Talk with Dr. BJ Fogg
I've been interested in understanding the ways in which Social Media platforms are impacting our society and the way we interact with each other for a while. They present new models of interactions and new ways of grabbing our attention. Dr. BJ Fogg is the founder and director of the Behavior Design Lab at Stanford University. He has been studying behavior change and the impact of technology for years and is the author of Persuasive Technology: Using Computers to Change What We Think and Do. I had a chance to talk with Dr. Fogg about his thoughts on the current technology scenario. Here are the highlights of the talk:
What is, in your opinion, the solution to social media addiction? Should it come from the social media companies, from the users, or from different organizations (e.g. government agencies)?
FOGG: That's a really hard question. I think it has to come from many places. But I certainly think that individuals can control their own behaviors. They don't have to give their kids mobile phones, for example... My work is how do you help individuals change their behavior. I won't be able to change the business model of Facebook, I'm not going to be able to change how Google tracks me on Chrome, but we can help individuals take better control of their lives. At least from my perspective, that's what I would focus on.

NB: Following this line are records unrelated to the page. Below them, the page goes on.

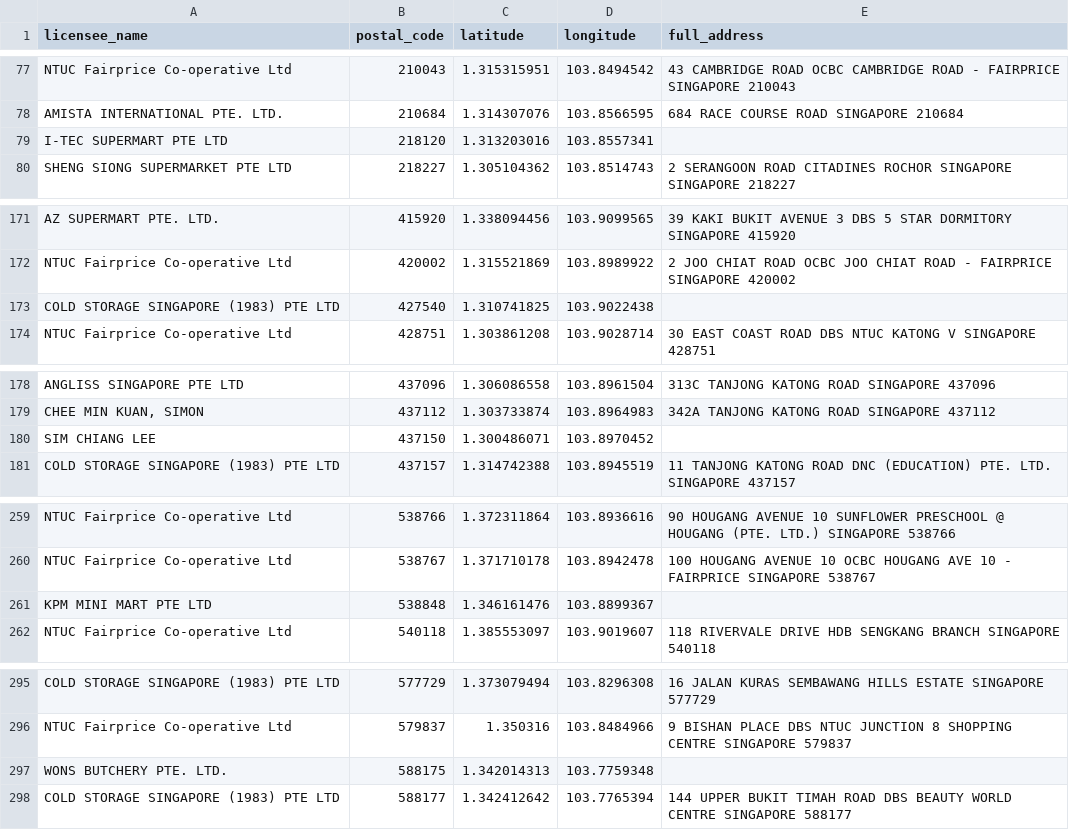
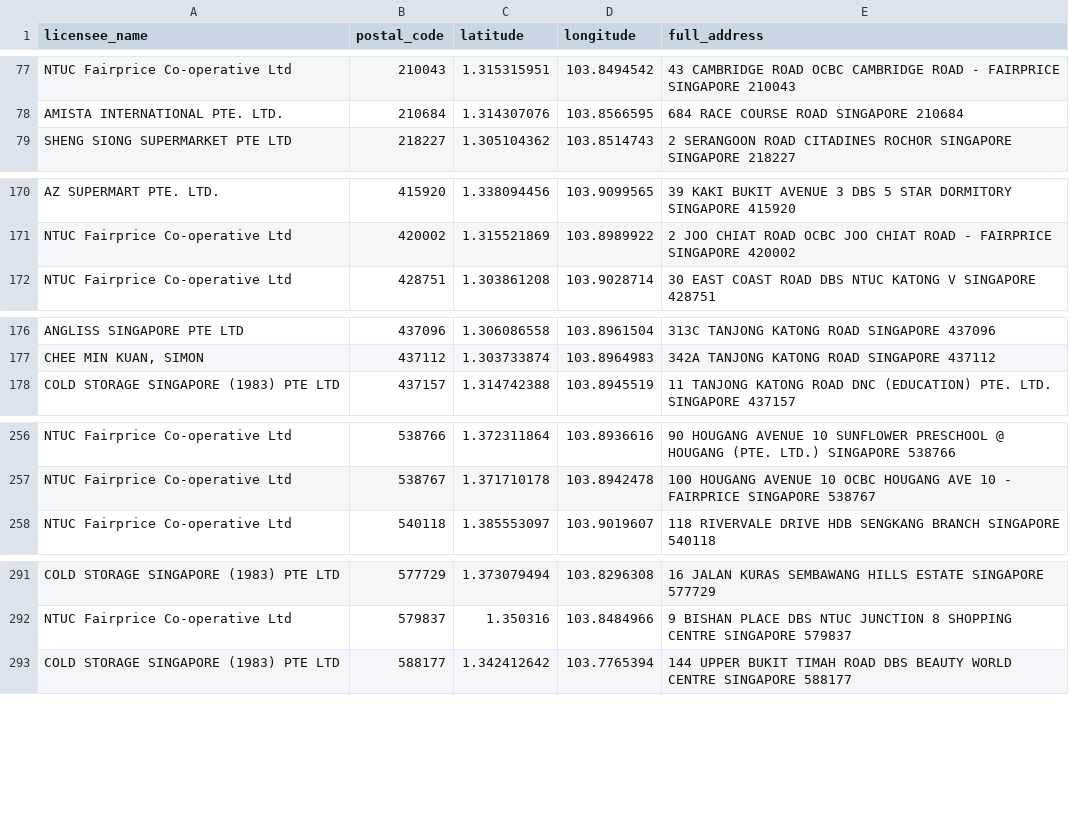
Before and after one commit to IRS-JSSW/HDBResalePriceRecommender, a CSV file: dataset/markets.csv, drawn as a sheet; only a part is shown, gaps mark what is left out; the diff covers the shown part only; the diff names each change by its address in the sheet, - before the commit and + after, or states it on an @@ line.

Commit message:
Add files via upload

```diff
--- a/dataset/markets.csv
+++ b/dataset/markets.csv
-row 79: I-TEC SUPERMART PTE LTD | 218120 | 1.313203016 | 103.8557341
-row 173: COLD STORAGE SINGAPORE (1983) PTE LTD | 427540 | 1.310741825 | 103.9022438
-row 180: SIM CHIANG LEE | 437150 | 1.300486071 | 103.8970452
-row 261: KPM MINI MART PTE LTD | 538848 | 1.346161476 | 103.8899367
-row 297: WONS BUTCHERY PTE. LTD. | 588175 | 1.342014313 | 103.7759348
```
Also changed, not shown: 5 removed rows elsewhere in this file.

In 2008 you stated that "mobile technology will be the most powerful way to influence consumers in the next 15 years" and you were absolutely right. What are your thoughts for the next 15 years?
FOGG: I predicted how important mobile would be and thank you for recognizing it. I made that prediction well ahead of the curve. At the time it shocked people. But once predictions come true, people generally don't give you credit, They just say "that was obvious".
I think voice assistants are going to be massive. Right now they are underperforming, but eventually, they will get really good and will go with us everywhere - the same voice assistant, wherever we are. In hotel rooms, rented cars, even in airline seats, you will be able to have your voice assistant. I think that the power of having something that knows you and your preferences is interesting, but again we're giving up a lot of privacy. We're giving up a lot, to have that convenience.
Are people willing to give up their privacy or personal information in order to take advantage of all the conveniences? This discussion will happen again, with voice assistants. That will be a huge deal.
Privacy is already a big issue being debated right now. Do you think that with voice assistant devices it will get worse?
FOGG: Yes, it will get much, much worse. I made the point that technology is different from other types of persuaders because it doesn't have a genre boundary. You know what a movie looks like, you know what a game show looks like, you know what a tv commercial looks like. And all of those try to influence us in some way, but we can recognize the genre. I wrote this in my book, 18 years ago, that technology would not have the same kind of genre boundaries definition that we are used to and we won't be able to identify who's trying to influence us through which digital experience. And I think that once it goes to voice assistants that will be even more dramatic, especially considering that these assistants will go with us to the different environments we go to. I think the idea of the voice assistant being on our phones will go away, they will travel with us, in hotel rooms, taxis, ubers, wherever we are. We won't need to carry a device with us and that opens up a whole can of worms for new issues.